[Revision tracking records]
Content starts

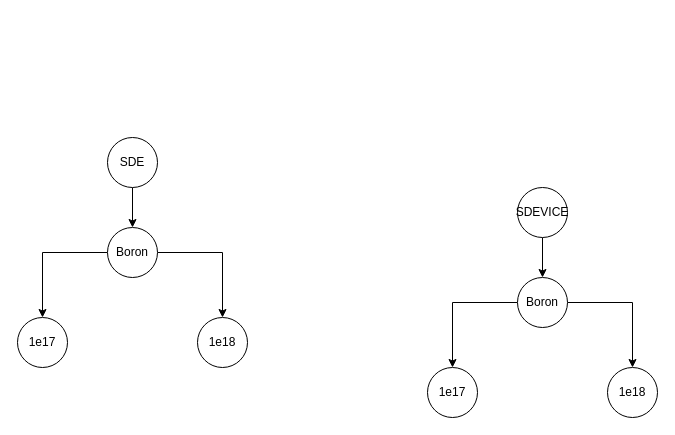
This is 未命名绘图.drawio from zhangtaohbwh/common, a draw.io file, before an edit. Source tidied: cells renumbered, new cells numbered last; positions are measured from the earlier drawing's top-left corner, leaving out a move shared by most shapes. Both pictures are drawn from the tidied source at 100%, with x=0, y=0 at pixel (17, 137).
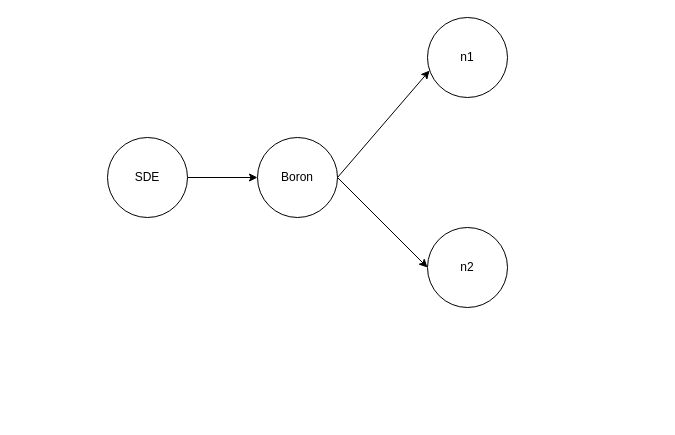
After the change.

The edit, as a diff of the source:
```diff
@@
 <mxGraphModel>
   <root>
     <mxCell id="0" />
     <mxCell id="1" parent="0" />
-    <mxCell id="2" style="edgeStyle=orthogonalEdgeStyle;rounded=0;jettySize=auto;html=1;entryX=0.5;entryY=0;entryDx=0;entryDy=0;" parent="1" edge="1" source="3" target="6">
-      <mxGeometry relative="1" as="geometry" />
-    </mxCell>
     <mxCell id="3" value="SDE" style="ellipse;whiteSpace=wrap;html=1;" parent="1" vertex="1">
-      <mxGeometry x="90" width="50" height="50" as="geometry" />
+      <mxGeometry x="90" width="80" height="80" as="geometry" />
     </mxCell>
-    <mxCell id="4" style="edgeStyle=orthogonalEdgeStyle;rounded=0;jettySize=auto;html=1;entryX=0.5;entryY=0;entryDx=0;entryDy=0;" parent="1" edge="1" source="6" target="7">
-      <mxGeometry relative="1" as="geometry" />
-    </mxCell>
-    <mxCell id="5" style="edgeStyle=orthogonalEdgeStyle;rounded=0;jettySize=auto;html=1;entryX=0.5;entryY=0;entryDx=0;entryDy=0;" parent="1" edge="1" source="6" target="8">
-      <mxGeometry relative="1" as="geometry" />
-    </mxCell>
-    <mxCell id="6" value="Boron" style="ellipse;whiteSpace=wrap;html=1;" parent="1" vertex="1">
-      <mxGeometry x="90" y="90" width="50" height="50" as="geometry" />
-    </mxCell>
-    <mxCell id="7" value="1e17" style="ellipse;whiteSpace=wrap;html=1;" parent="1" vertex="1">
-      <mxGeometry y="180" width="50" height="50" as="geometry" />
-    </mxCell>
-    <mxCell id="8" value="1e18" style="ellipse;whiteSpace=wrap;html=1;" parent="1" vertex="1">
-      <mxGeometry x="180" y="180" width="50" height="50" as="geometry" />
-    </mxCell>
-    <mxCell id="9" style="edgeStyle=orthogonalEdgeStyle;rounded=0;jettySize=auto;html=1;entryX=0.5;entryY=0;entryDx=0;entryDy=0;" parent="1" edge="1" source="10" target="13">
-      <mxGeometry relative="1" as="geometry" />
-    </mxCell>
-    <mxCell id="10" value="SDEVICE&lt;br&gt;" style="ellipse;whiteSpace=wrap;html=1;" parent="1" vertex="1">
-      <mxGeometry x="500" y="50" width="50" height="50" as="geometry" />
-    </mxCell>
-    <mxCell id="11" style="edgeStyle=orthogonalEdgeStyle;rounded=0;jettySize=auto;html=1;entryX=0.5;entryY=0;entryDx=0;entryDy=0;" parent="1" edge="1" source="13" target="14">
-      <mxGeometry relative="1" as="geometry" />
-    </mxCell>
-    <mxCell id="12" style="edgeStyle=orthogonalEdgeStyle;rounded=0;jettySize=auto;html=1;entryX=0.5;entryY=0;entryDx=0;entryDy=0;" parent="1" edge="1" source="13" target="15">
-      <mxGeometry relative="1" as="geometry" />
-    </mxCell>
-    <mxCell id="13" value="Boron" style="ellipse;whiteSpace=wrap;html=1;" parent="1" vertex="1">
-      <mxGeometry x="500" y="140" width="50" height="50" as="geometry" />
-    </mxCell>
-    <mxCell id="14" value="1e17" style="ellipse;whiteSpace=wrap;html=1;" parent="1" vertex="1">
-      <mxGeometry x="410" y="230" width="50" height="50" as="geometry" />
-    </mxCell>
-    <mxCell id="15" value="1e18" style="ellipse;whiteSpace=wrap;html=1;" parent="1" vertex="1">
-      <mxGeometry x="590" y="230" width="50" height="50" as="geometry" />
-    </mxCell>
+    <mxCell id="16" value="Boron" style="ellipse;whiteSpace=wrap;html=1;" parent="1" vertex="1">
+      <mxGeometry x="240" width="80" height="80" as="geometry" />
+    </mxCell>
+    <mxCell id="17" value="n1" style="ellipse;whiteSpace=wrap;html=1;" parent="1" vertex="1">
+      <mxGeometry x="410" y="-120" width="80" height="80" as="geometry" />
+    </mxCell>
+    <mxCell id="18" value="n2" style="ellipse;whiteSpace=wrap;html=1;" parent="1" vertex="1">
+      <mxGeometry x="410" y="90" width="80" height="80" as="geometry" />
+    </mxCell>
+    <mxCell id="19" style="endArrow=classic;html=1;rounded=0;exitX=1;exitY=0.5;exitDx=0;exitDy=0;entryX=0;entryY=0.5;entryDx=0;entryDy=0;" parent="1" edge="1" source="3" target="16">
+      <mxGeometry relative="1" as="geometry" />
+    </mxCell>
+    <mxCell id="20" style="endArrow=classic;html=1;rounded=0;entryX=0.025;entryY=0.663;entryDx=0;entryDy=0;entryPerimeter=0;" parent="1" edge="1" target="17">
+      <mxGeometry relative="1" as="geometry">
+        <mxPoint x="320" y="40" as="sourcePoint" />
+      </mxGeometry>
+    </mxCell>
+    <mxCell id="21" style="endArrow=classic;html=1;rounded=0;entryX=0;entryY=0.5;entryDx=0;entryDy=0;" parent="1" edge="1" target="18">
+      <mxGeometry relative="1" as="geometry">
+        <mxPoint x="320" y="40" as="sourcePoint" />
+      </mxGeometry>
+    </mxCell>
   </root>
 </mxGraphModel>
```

Content ends

• [The problem]
Whichever lines of the data include the word "Boron", pull them out.

• [Expected answer]
-    <mxCell id="6" value="Boron" style="ellipse;whiteSpace=wrap;html=1;" parent="1" vertex="1">
-    <mxCell id="13" value="Boron" style="ellipse;whiteSpace=wrap;html=1;" parent="1" vertex="1">
+    <mxCell id="16" value="Boron" style="ellipse;whiteSpace=wrap;html=1;" parent="1" vertex="1">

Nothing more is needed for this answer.